Putting Black Friday 2022 in Context

Written by:

Share

Facebook
Twitter
LinkedIn
Pinterest
Email
Print

Last year saw a resurgence of retail foot traffic, as consumers were excited by the easing of Covid restrictions and looking to spend their stimulus money and pandemic savings descended on brick-and-mortar stores. But now, the pent-up demand of 2021 has been replaced with consumer concerns over rising prices, which is already impacting retail’s strongest season.

Consumers are planning on doing their holiday shopping at superstores and discount and dollar stores – which is why they may not have felt the need to rush to specialty stores for Black Friday discounts. This also means that there is still plenty of time for retail foot traffic to pick up as we get closer to the Christmas holiday.

With less than a month left of 2022, we dove into the data to find out whether this holiday season may still hold some surprises – and why the pandemic is still having a major impact on Q4 2022 retail.

Black Friday’s Relative Decline

Black Friday was particularly anticipated this year. Pre-Thanksgiving retail visits were lower than in 2021 when retailers called on consumers to shop early and avoid shortages, but higher than in 2019 when Black Friday had not yet fully morphed into the weeks-long sales season it is now. This seemed to indicate that, while some consumers took advantage of the numerous pre-Black Friday deals offered this year, many other cost-conscious shoppers were waiting for Black Friday in hopes of snagging the best bargains.

Despite the anticipation, retail foot traffic during the week of Black Friday 2022 was not just lower than in 2019 – it was also lower than last year. Data from online traffic tracker Similarweb reveals that site traffic to major retailers on Black Friday and Cyber Monday also fell relative to 2021, indicating that ongoing inflation is constraining consumer behavior both on- and offline.

Inflation and budgetary concerts undoubtedly contributed to the somewhat muted retail performance over Black Friday 2022. But zooming out to look at retail foot traffic patterns over the past years reveals some wider changes in consumer behaviors that likely also contributed to the decreased centrality of the day.
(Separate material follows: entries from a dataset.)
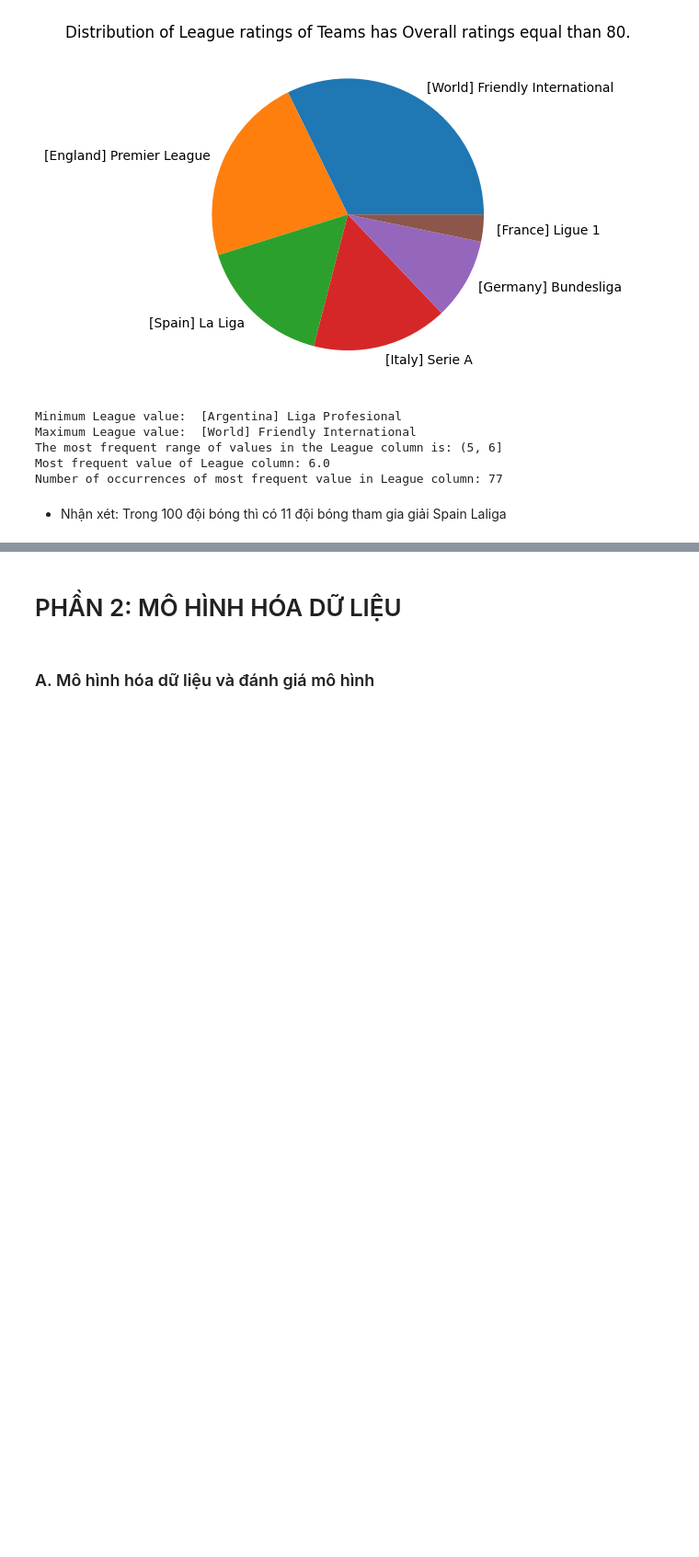
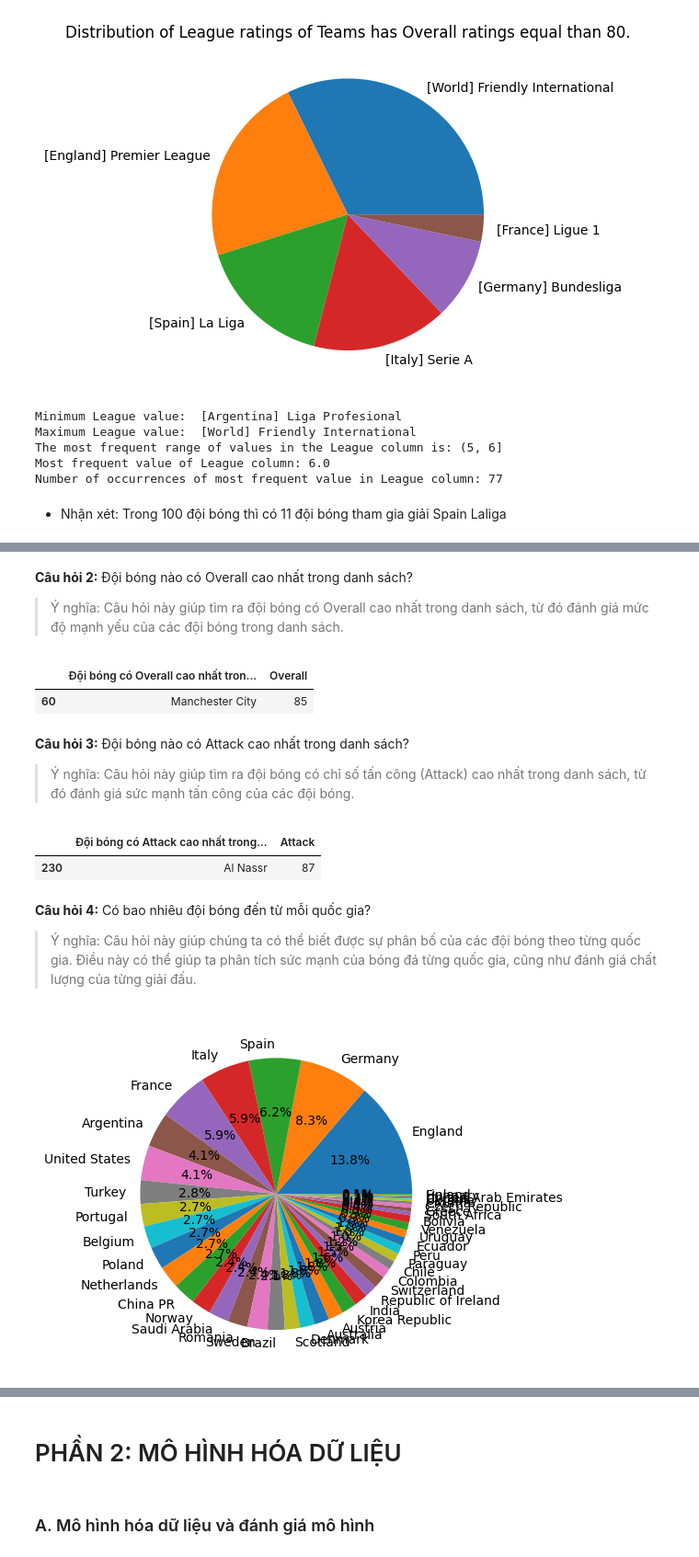
Before and after one commit to huutinhluu/DACK_KHDL, a Jupyter notebook: Nhom07_V2.ipynb, the cells around one changed output, grey strips where cells are left out. Shown at 92% size. Drawn from its saved outputs; the diff is of its cells as text; code cells hidden in the pictures; blank space fills up the shorter version.

```diff
--- a/Nhom07_V2.ipynb
+++ b/Nhom07_V2.ipynb
@@ -721,0 +728,33 @@ Number of occurrences of most frequent value in League column: 77
+# %% [markdown]
+
+**Câu hỏi 2:** Đội bóng nào có Overall cao nhất trong danh sách?
+>Ý nghĩa: Câu hỏi này giúp tìm ra đội bóng có Overall cao nhất trong danh sách, từ đó đánh giá mức độ mạnh yếu của các đội bóng trong danh sách.
+# %%
+top_1_max = df.nlargest(1, ['Overall'])[['Name', 'Overall']]
+display(top_1_max.rename(columns={'Name': 'Đội bóng có Overall cao nhất trong danh sách'}))
+# %% [output]
+|  | Đội bóng có Overall cao nhất tron... | Overall |
+| 60 | Manchester City | 85 |
+# %% [markdown]
+
+**Câu hỏi 3:** Đội bóng nào có Attack cao nhất trong danh sách?
+> Ý nghĩa: Câu hỏi này giúp tìm ra đội bóng có chỉ số tấn công (Attack) cao nhất trong danh sách, từ đó đánh giá sức mạnh tấn công của các đội bóng.
+# %%
+top_1_max = df.nlargest(1, ['Attack'])[['Name','Attack']]
+display(top_1_max.rename(columns={'Name': 'Đội bóng có Attack cao nhất trong danh sách'}))
+# %% [output]
+|  | Đội bóng có Attack cao nhất trong... | Attack |
+| 230 | Al Nassr | 87 |
+# %% [markdown]
+
+**Câu hỏi 4:** Có bao nhiêu đội bóng đến từ mỗi quốc gia?
+>Ý nghĩa: Câu hỏi này giúp chúng ta có thể biết được sự phân bố của các đội bóng theo từng quốc gia. Điều này có thể giúp ta phân tích sức mạnh của bóng đá từng quốc gia, cũng như đánh giá chất lượng của từng giải đấu.
+# %%
+df['Country'] = df['League'].str.split(']').str[0].str.strip('[')
+country_counts = df['Country'].value_counts()
+
+# print(df['Country'].value_counts())
+plt.pie(country_counts, labels=country_counts.index, autopct='%1.1f%%')
+plt.show()
+# %% [output]
+[figure, added]
```
Also changed, not shown: parts of 7 cells of this notebook.
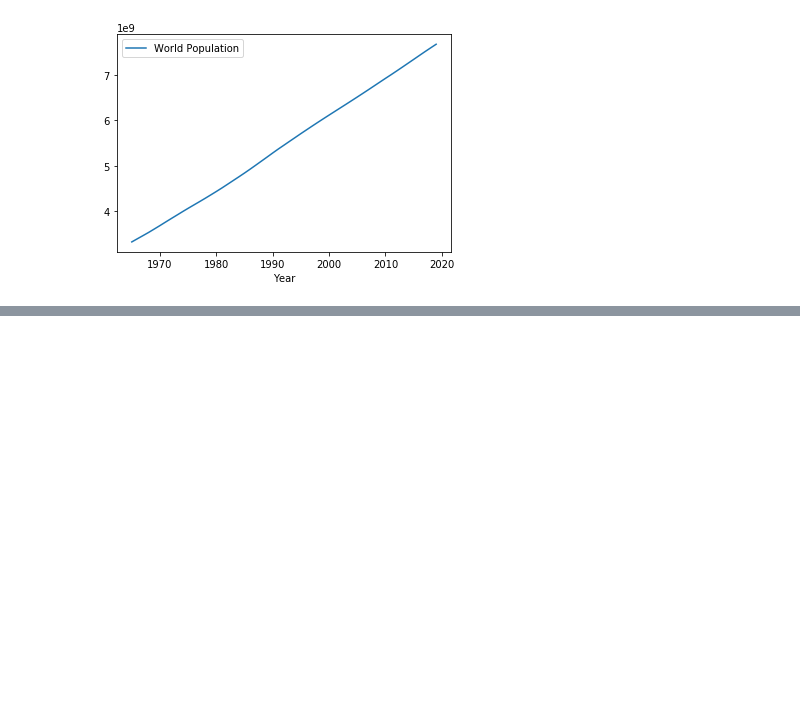
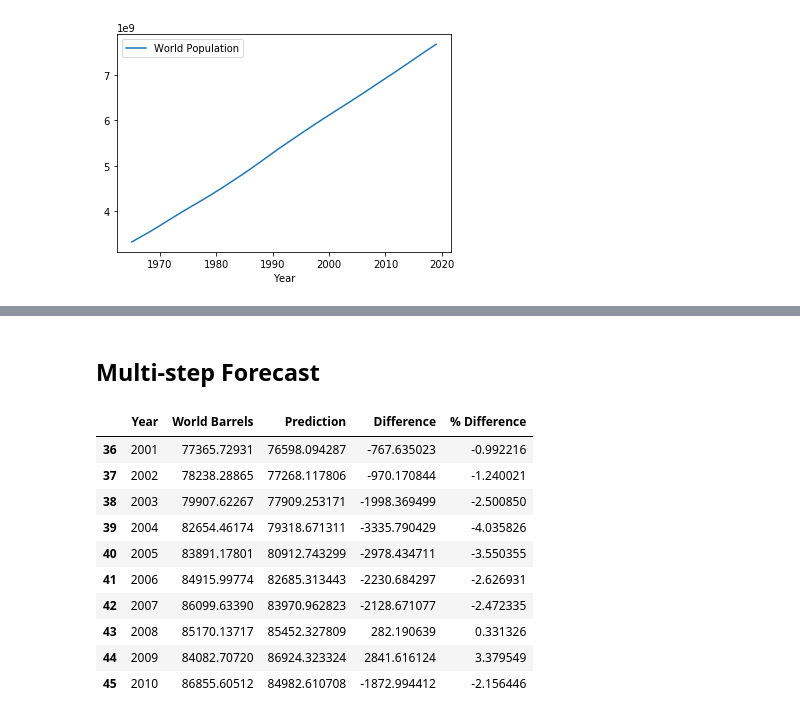
Before and after one commit to minerva-b/Final_Team_Project, a Jupyter notebook: Kmar/Oil_Consum_Regres_ML.ipynb, the cells around one changed output, grey strips where cells are left out. Drawn from its saved outputs; the diff is of its cells as text; code cells hidden in the pictures; blank space fills up the shorter version.

Commit message:
Added US inflation to one-step forecast and started multi-step forecast

```diff
--- a/Kmar/Oil_Consum_Regres_ML.ipynb
+++ b/Kmar/Oil_Consum_Regres_ML.ipynb
@@ -117,7 +117,8 @@ Name: World Barrels, dtype: float64
 # Assign the data to X and y and reshape for 2-dimensional array of values
 
 X = full_merge["World Population"][15:36].values.reshape(-1, 1)
-y = full_merge["World Barrels"][15:36].values.reshape(-1, 1)
+# y = full_merge["World Barrels"][15:36].values.reshape(-1, 1)
+y = full_merge["World Barrels"][16:37].values.reshape(-1, 1)
 
 print("Shape: ", X.shape, y.shape)
 # %% [output]
@@ -269 +294,50 @@ full_merge.loc[full_merge['Year'].between(1980, 2000), ['World Population', 'Wor
+# %% [markdown]
+## Multi-step Forecast
+# %%
+multi_list=[]
+
+# example: use 10 years of data (2010 - 2019) for 2020y
+# use 2019 to predict 2020y (barrel)
+# ex: use 2014 - 2019 avg feature (world pop) for 2020 forecast feature of world pop for x
+# use x forecast for rolling window to predict y for 2021
+# function in pandas to apply mean to window. append to df (Google how to append single parameter to df)
+# in range(5), we can hard code rolling window of year - 5
+# If fancy: we can run regression within features to predict features  O__O
+
+for year in range(5):
+    # Think about start and end
+    start = 2014 + year
+    end = 2019 + year
+
+    xy = full_merge.loc[full_merge['Year'].between(start, end), ['World Population', 'World Barrels', 'US Inflation%']]
+
+    # Does not need .value.reshape(-1, 1) as there's dimension now with 2 features
+    X = xy[["World Population", "US Inflation%"]]
+    y = xy["World Barrels"].values.reshape(-1, 1)
+#     print (X.iloc[20])
+    fitment = model.fit(X, y)
+
+    # Do not need to .reshape(-1, 1) in oil predict
+    oil_predict = fitment.predict(X.iloc[20].values.reshape(1, -1))
+    predict0110.append(oil_predict.flatten()[0])
+
+print(predict0110)
+# %%
+hist_pred_0110_df = full_merge.loc[full_merge['Year'].between(2001, 2010), ['Year', 'World Barrels']]
+hist_pred_0110_df["Prediction"] = predict0110
+hist_pred_0110_df["Difference"] = hist_pred_0110_df["Prediction"] - hist_pred_0110_df["World Barrels"]
+hist_pred_0110_df["% Difference"] = ((hist_pred_0110_df["Prediction"] - hist_pred_0110_df["World Barrels"])/hist_pred_0110_df["World Barrels"])*100
+hist_pred_0110_df
+# %% [output]
+|  | Year | World Barrels | Prediction | Difference | % Difference |
+| 36 | 2001 | 77365.72931 | 76598.094287 | -767.635023 | -0.992216 |
+| 37 | 2002 | 78238.28865 | 77268.117806 | -970.170844 | -1.240021 |
+| 38 | 2003 | 79907.62267 | 77909.253171 | -1998.369499 | -2.500850 |
+| 39 | 2004 | 82654.46174 | 79318.671311 | -3335.790429 | -4.035826 |
+| 40 | 2005 | 83891.17801 | 80912.743299 | -2978.434711 | -3.550355 |
+| 41 | 2006 | 84915.99774 | 82685.313443 | -2230.684297 | -2.626931 |
+| 42 | 2007 | 86099.63390 | 83970.962823 | -2128.671077 | -2.472335 |
+| 43 | 2008 | 85170.13717 | 85452.327809 | 282.190639 | 0.331326 |
+| 44 | 2009 | 84082.70720 | 86924.323324 | 2841.616124 | 3.379549 |
+| 45 | 2010 | 86855.60512 | 84982.610708 | -1872.994412 | -2.156446 |
 # %%
```
Also changed, not shown: parts of 12 cells of this notebook.
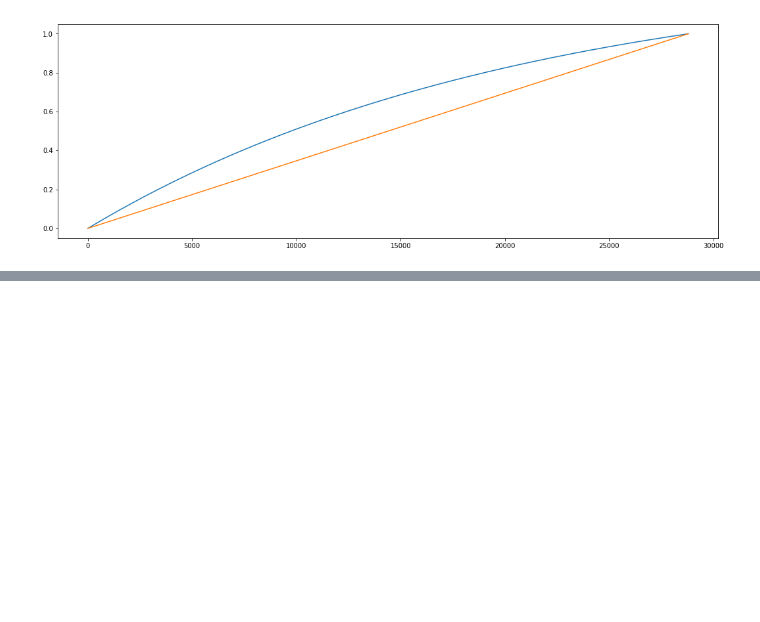
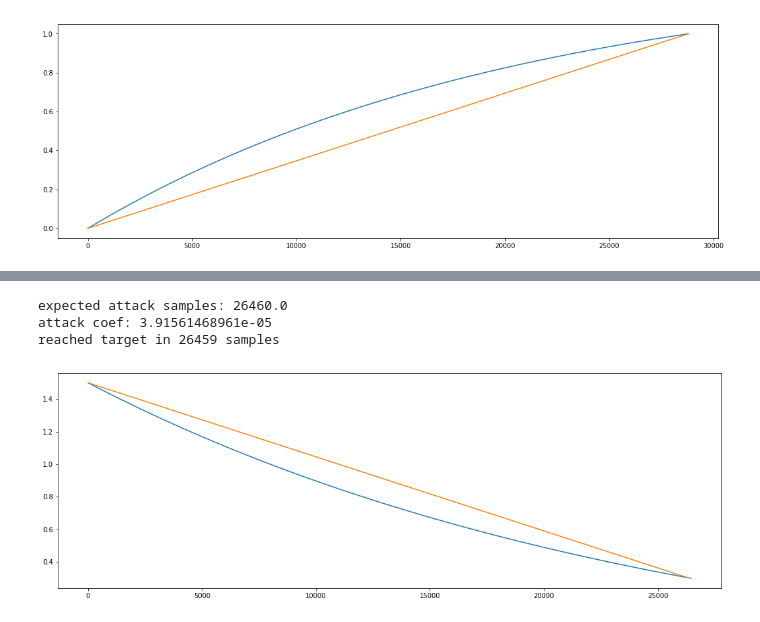
Before and after one commit to rknLA/pd-expline, a Jupyter notebook: notebook/02-more-exponents.ipynb, the cells around one changed output, grey strips where cells are left out. Saved outputs shown, nothing was run; the diff lists cells and outputs as text; code cells hidden in the pictures; blank space fills up the shorter version.

```diff
--- a/notebook/02-more-exponents.ipynb
+++ b/notebook/02-more-exponents.ipynb
@@ -74,0 +89,7 @@ reached target in 28800 samples
+# %%
+plot_attacks(1.5, 0.3, 600, 44100, 0.55)
+# %% [output]
+expected attack samples: 26460.0
+attack coef: 3.91561468961e-05
+reached target in 26459 samples
+[figure, added]
```
Also changed, not shown: parts of 4 cells of this notebook.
A Move Towards General Retail 

Comparing visits to specialty retailers – including athletic wear brands, electronics retailers, and department stores – with visits to general retailers such as Walmart, Costco, and Dollar General indicates a shift in offline shopping habits over the past few years.

Before the pandemic, visits to general retailers tended to exceed visits to specialty retailers between Q1 and Q3, but foot traffic to specialty retailers jumped every year in Q4 as consumers visited their favorite brands to buy personalized gifts for their friends and family. Superstores and dollar and discount stores also received a Q4 foot traffic boost as shoppers stocked up on party supplies, but the spike was significantly softer than the equivalent foot traffic increase to specialty retailers.

In 2020, however, visits to specialty retailers plummeted while visits to general retailers – many of which were classified as essential and allowed to remain open – remained steady. And in Q4 2020, the end of year visit increase to general retailers beat the Q4 foot traffic spike to specialty retailers for the first time.

Last year, as Covid restrictions eased and specialty retailers reopened, Q4 visits to specialty retailers rose back up – though not quite to pre-Covid levels. Meanwhile, visits to general retailers – many of which expanded significantly over the pandemic – also jumped, and so general retailers once again outperformed specialty retailers in Q4 2021.

What Does All This Have to Do with Black Friday? 

The drop in Black Friday 2022 retail visits could be attributed to the increasingly early “Black Friday” visits driving pre-Thanksgiving traffic at the expense of the retail holiday. And some of the dip is likely due to consumers tightening their purse strings in the face of rising prices. But another reason for the waning centrality of this retail holiday to the wider Q4 shopping season could have to do with changes in how – and where – consumers shop for gifts.

Black Friday attracts consumers looking for special deals and promotions on high-ticket items – which is why electronic retailers are consistently major beneficiaries of the day, and this year was no exception. But since the pandemic, shoppers have shifted their Q4 spending away from specialty retailers and towards general retailers such as superstores and dollar and discount stores that offer low prices more consistently throughout the season. And if these consumers are looking for value-priced goods to begin with, they may not be as reliant on Black Friday and the steep discounts that specialty retailers offer on those days.

What Does This Mean for the Rest of the Season? 

Last year’s holiday shopping started early as retailers encouraged consumers to visit stores before inventory ran out – and the season was then cut short by the rise of the Omicron variant. This year, pre-Thanksgiving was lower than in 2021, which means that the extended holiday season did not have too much of an impact – so the weak Black Friday numbers also mean that many consumers still need to buy gifts for their friends and family.

If the past two years are any indication, many of these consumers are planning on doing their holiday shopping at superstores and discount and dollar stores – which is why they may not have felt the need to rush to specialty stores for Black Friday discounts. This also means that there is still plenty of time for retail foot traffic to pick up as we get closer to the Christmas holiday.

Related

Articles

Scroll to Top